Plant mortality is generally substantial in alfalfa (Medicago sativa L.) fields both at establishment and during the productive life of the stand. Most research has examined the effects of mortality on alfalfa yield per unit area. Consequences of mortality within a population on single-plant productivity have received relatively little attention. Understanding the basis for this mortality could affect management practices and the breeding and testing of alfalfa cultivars. The objective of this study was to describe agronomic, morphological, and physiological traits associated with persistence in nondormant alfalfa. This was accomplished by comparing two populations of S1 progenies derived from 60 surviving 6-yr-old plants from a commercial field of 'CUF-101' (= field-derived [FD] population) and 60 greenhouse-grown CUF-101 plants (= greenhouse-derived [GHD] population) in field and greenhouse trials at Tucson, AZ. In a field trial, crown mortality, as measured by the percent live stems, did not differ significantly between the populations. Total forage yield, yield in winter and spring, and stem elongation rates were significantly greater in the GHD population. Root weight, total plant weight, root/shoot weight ratio, and concentration of total nonstructura) carbohydrates in the root were significantly greater in the FD population in a greenhouse trial. Differences observed between the two populations are consistent with the elimination of presumably less competitive plants with smaller root systems and plants intolerant of grazing in the winter and early spring. This research suggests that mortality within stands of nondormant alfalfa is less likely for plants with larger roots and generally slower growth patterns that are typically associated with increased fall dormancy.
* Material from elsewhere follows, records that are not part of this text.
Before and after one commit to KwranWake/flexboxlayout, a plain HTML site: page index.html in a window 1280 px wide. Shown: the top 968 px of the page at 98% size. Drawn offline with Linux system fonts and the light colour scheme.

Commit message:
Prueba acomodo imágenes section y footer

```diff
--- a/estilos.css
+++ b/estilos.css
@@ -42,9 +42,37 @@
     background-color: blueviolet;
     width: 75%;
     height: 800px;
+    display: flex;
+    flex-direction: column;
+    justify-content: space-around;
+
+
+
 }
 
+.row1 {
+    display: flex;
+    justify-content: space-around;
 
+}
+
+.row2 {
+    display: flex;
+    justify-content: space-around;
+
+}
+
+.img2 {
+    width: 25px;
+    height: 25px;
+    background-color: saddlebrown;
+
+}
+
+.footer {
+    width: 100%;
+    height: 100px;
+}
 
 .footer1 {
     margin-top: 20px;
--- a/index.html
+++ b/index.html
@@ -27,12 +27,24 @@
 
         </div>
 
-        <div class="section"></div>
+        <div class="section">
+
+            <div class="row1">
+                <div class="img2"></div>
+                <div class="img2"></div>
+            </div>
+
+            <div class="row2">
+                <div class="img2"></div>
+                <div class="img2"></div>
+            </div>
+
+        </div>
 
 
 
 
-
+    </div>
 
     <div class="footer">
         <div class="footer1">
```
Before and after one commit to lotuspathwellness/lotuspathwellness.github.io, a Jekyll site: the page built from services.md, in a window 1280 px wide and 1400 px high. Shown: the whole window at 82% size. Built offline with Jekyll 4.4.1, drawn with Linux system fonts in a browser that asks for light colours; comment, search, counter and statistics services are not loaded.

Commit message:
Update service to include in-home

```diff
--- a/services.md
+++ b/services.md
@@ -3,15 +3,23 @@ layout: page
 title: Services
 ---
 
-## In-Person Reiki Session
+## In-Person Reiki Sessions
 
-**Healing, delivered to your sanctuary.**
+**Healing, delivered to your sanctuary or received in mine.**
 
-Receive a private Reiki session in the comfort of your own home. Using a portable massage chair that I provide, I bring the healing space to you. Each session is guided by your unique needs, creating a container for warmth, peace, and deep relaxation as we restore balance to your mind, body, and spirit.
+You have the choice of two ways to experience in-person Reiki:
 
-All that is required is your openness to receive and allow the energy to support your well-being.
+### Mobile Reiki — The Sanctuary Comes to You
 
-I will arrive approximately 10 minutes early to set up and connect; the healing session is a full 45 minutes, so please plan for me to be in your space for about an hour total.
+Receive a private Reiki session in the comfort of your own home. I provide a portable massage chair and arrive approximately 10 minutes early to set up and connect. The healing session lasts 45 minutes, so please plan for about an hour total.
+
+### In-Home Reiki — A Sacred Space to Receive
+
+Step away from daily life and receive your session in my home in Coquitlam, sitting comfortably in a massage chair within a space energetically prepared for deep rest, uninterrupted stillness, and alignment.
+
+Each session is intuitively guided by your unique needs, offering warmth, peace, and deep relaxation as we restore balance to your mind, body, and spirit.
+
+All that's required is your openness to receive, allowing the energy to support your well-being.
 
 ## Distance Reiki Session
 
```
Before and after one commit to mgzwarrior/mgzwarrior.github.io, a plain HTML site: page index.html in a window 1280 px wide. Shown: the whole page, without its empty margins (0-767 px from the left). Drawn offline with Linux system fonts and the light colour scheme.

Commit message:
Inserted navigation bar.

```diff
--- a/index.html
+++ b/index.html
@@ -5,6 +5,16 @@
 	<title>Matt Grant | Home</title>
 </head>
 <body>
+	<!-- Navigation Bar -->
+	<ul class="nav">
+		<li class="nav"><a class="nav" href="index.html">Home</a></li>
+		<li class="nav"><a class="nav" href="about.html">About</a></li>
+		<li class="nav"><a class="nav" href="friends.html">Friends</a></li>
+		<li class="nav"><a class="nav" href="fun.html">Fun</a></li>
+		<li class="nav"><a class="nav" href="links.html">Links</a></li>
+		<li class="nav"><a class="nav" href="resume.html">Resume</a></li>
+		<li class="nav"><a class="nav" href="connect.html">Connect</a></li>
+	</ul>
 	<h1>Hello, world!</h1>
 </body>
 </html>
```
|Original language||English (US)|
|Number of pages||5|
|State||Published - Jan 1 1996|
ASJC Scopus subject areas
- Agronomy and Crop Science